### The data ###
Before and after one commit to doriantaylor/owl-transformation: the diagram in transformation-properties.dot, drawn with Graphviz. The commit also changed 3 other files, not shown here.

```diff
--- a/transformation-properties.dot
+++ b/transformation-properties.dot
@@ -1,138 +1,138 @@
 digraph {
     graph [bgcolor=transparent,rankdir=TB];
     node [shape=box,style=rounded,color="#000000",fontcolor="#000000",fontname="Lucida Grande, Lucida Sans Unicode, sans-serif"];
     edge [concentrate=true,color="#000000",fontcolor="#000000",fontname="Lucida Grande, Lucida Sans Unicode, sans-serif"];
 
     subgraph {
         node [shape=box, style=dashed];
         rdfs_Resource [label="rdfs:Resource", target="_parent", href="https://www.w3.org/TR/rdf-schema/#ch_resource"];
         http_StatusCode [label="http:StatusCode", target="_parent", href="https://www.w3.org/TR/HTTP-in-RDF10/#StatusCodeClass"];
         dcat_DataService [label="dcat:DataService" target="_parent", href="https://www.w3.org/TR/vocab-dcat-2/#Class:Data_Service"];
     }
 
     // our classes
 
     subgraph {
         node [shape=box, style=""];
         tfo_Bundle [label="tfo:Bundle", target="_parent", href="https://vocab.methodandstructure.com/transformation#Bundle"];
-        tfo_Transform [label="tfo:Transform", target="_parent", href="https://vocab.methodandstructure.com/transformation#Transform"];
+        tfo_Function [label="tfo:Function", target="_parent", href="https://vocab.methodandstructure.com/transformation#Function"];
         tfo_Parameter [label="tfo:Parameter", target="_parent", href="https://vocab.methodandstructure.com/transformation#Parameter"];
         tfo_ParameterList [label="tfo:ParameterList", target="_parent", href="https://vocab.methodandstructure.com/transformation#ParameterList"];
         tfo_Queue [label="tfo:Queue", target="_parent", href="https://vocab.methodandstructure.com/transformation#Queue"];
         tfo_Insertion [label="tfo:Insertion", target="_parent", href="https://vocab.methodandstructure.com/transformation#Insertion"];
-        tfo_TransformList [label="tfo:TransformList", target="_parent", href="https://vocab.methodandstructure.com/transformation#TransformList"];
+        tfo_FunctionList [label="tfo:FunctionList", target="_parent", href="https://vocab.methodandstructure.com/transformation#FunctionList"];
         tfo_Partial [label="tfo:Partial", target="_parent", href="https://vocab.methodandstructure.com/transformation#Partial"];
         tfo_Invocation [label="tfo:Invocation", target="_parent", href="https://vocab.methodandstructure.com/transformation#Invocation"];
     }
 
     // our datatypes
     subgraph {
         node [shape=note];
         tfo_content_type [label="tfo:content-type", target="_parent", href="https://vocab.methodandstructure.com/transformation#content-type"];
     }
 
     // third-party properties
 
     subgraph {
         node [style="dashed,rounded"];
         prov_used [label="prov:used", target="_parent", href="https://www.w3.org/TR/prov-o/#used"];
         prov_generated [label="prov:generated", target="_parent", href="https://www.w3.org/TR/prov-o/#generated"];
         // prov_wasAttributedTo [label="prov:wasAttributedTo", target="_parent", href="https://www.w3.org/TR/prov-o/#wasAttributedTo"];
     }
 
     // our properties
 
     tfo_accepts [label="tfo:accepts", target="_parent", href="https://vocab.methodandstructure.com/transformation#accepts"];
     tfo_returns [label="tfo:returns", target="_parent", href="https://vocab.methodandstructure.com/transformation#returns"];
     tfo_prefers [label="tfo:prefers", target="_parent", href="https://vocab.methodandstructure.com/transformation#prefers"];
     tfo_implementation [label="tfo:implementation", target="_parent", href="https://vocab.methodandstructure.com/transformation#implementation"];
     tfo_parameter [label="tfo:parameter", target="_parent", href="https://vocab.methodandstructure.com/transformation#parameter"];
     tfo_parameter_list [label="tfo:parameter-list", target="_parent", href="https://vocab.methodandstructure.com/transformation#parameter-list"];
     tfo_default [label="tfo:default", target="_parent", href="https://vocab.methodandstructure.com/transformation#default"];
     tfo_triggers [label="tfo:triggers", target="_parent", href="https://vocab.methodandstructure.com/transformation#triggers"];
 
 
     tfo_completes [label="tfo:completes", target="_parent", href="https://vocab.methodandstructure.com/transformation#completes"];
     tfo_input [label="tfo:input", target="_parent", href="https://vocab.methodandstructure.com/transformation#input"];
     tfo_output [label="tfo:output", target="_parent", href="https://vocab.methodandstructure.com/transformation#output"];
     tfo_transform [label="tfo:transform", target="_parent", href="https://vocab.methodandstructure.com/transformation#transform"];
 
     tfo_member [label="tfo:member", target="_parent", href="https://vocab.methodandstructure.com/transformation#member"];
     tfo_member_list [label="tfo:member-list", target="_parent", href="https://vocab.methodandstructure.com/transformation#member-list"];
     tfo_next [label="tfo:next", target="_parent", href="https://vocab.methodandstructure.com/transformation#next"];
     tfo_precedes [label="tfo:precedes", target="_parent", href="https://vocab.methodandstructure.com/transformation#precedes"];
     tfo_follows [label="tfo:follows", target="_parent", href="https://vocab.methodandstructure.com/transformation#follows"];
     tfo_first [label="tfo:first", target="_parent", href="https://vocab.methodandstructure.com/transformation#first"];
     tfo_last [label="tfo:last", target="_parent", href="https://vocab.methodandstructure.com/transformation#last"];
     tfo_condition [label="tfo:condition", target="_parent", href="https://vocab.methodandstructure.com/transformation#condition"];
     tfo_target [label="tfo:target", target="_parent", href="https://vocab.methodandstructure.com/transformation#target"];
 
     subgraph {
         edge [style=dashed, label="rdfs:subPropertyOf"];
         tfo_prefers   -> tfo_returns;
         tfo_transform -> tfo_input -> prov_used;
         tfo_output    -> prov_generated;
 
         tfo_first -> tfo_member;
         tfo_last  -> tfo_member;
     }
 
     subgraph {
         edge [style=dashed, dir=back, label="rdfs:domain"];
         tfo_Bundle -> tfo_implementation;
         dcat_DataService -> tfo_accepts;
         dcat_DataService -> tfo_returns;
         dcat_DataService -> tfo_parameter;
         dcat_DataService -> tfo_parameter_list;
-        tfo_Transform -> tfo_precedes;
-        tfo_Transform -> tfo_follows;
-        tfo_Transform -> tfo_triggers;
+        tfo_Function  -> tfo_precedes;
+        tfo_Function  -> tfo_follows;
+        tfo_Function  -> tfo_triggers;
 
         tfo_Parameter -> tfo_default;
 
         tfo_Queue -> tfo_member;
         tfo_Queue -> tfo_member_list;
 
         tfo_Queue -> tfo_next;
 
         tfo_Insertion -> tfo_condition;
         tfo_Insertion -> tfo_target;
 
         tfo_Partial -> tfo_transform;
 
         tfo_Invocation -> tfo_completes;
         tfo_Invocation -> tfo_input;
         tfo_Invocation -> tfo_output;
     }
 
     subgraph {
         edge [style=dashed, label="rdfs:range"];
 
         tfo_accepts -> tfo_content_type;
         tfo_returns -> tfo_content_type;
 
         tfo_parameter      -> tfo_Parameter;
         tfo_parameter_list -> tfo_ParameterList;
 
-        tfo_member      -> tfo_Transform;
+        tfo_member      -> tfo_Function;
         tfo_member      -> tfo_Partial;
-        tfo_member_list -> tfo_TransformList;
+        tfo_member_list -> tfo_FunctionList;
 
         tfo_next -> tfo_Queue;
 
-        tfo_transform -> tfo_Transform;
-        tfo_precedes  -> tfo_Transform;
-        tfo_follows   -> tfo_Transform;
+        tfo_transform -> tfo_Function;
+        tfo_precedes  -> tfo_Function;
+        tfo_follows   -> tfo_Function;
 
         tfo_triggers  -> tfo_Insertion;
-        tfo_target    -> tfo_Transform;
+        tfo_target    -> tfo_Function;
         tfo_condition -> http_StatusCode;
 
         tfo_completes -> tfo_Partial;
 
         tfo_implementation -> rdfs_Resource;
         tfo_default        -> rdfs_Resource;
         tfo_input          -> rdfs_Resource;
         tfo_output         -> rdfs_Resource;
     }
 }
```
###
*Exercise aim:*
Only lines holding the word "shape" are wanted here; copy each from the listing.

*Expected answer:*
     node [shape=box,style=rounded,color="#000000",fontcolor="#000000",fontname="Lucida Grande, Lucida Sans Unicode, sans-serif"];
         node [shape=box, style=dashed];
         node [shape=box, style=""];
         node [shape=note];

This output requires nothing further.